What you should do:
Could you show all lines in the entries below that contain the string "const"?
================
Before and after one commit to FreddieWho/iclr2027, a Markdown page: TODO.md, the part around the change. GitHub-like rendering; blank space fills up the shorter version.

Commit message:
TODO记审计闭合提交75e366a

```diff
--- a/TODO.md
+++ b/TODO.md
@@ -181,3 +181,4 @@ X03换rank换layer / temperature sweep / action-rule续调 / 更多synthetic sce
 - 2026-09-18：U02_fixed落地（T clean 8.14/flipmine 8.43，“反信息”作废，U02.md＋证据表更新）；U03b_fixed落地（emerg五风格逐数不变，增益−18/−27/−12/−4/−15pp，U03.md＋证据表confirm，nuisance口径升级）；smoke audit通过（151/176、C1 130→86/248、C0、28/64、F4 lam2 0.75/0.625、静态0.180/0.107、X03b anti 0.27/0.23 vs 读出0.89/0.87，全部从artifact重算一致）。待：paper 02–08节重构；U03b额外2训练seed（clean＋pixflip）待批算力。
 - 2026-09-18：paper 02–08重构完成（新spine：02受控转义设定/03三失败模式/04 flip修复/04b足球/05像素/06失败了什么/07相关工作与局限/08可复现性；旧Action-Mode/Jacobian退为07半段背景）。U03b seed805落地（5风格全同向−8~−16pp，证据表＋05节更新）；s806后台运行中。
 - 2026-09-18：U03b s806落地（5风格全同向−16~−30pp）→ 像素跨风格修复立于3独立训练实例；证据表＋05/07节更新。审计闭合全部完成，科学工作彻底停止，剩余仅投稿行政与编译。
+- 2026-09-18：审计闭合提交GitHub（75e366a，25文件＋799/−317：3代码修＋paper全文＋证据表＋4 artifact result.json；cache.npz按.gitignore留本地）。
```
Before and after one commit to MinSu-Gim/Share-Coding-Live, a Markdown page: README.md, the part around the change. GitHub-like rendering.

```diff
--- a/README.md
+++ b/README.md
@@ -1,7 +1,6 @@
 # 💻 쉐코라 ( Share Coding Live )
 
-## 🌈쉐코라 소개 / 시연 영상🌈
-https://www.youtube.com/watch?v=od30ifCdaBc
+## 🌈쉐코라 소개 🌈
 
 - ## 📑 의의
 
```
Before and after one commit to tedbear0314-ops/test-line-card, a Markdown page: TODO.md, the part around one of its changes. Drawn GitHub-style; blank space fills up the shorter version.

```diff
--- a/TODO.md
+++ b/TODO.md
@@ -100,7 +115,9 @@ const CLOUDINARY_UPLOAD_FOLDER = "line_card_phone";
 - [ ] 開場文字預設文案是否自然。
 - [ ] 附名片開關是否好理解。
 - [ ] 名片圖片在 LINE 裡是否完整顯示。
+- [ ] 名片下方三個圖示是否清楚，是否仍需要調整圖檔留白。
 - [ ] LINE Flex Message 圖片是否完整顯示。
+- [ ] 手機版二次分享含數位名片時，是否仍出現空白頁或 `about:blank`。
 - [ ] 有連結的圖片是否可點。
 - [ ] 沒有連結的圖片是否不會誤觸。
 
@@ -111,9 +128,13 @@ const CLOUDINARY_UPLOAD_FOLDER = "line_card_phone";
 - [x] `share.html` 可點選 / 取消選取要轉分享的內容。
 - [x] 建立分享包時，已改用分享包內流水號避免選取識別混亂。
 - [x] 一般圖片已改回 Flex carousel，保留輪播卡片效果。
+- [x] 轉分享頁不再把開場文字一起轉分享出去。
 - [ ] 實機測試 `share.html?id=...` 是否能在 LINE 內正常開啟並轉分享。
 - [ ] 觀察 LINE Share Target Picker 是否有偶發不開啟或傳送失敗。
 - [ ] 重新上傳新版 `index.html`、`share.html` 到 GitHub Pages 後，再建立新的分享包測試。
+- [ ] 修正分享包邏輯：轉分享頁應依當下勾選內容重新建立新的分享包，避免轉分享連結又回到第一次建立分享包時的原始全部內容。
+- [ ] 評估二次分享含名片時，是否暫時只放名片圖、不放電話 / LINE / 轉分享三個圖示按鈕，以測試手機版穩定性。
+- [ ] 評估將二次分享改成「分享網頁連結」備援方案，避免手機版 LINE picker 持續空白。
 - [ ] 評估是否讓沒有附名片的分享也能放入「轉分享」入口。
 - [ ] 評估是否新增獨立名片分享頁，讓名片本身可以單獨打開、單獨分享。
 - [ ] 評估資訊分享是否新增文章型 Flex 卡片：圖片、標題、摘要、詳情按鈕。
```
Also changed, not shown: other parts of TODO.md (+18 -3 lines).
================
Expected output:
@@ -100,7 +115,9 @@ const CLOUDINARY_UPLOAD_FOLDER = "line_card_phone";
@@ -111,9 +128,13 @@ const CLOUDINARY_UPLOAD_FOLDER = "line_card_phone";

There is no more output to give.